Required action: Within the records, find every line that includes the word "html" and copy it.

Dataset records
== Segment start ==

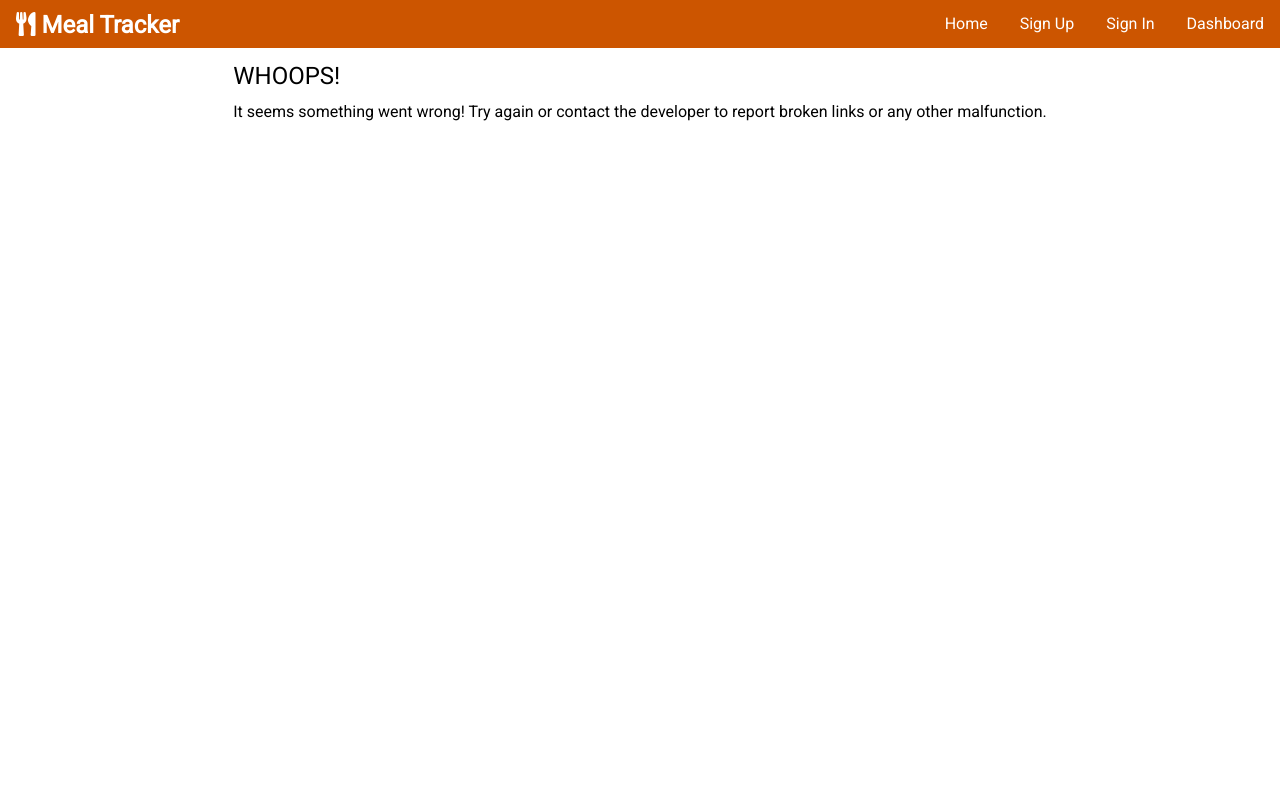
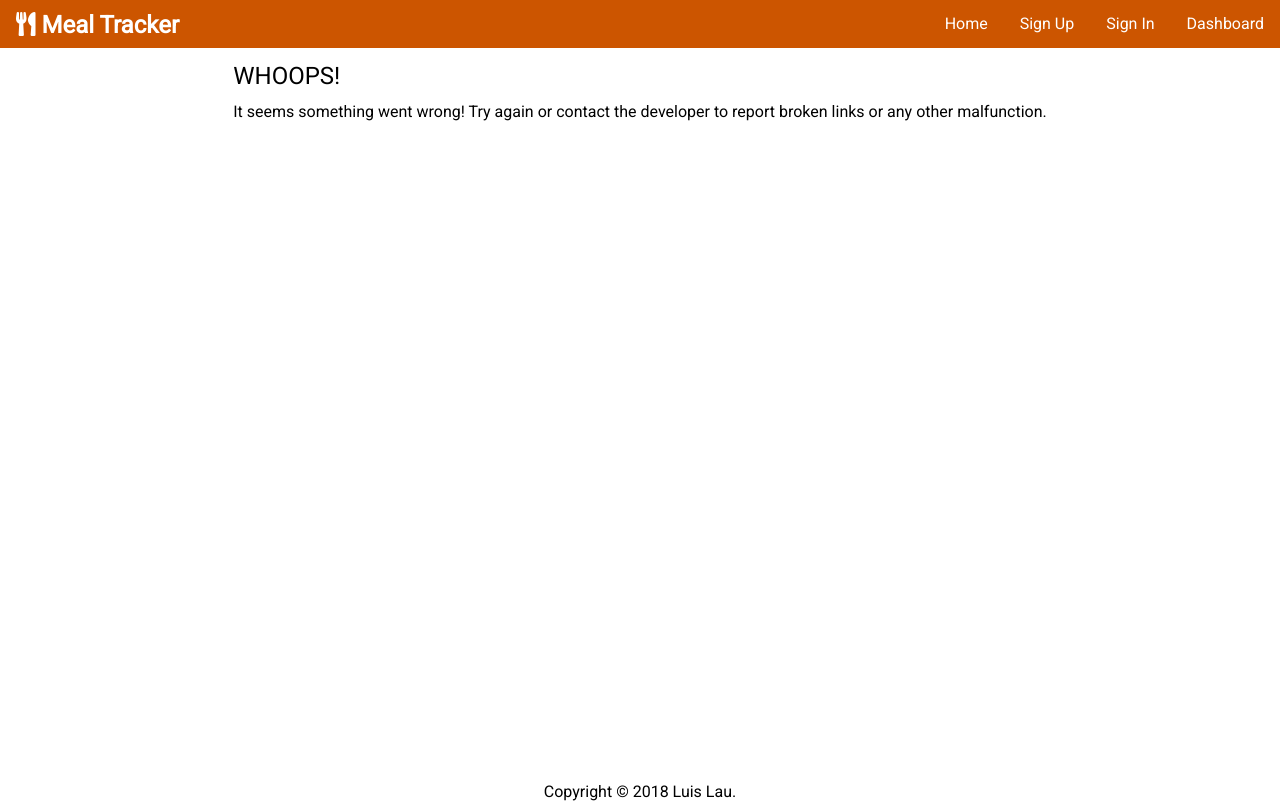
Before and after one commit to TheAuthorGH/mealtracker, a website: page client/error.html in a window 1280 px wide. Drawn offline with nearby package versions, Linux system fonts and the light colour scheme.

Commit message:
implement footer

```diff
--- a/client/error.html
+++ b/client/error.html
@@ -49,6 +49,10 @@
 		<p>It seems something went wrong! Try again or contact the developer to report broken links or any other malfunction.</p>
 	</main>
 
+	<footer role="contentinfo">
+		Copyright &copy; 2018 Luis Lau.
+	</footer>
+
 </body>
 
 </html>
```
Also changed, not shown: client/index.html (+4 -0 lines), client/signup.html (+4 -0 lines).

== Segment end ==

Completed exercise:
Before and after one commit to TheAuthorGH/mealtracker, a website: page client/error.html in a window 1280 px wide. Drawn offline with nearby package versions, Linux system fonts and the light colour scheme.
--- a/client/error.html
+++ b/client/error.html
 </html>
Also changed, not shown: client/index.html (+4 -0 lines), client/signup.html (+4 -0 lines).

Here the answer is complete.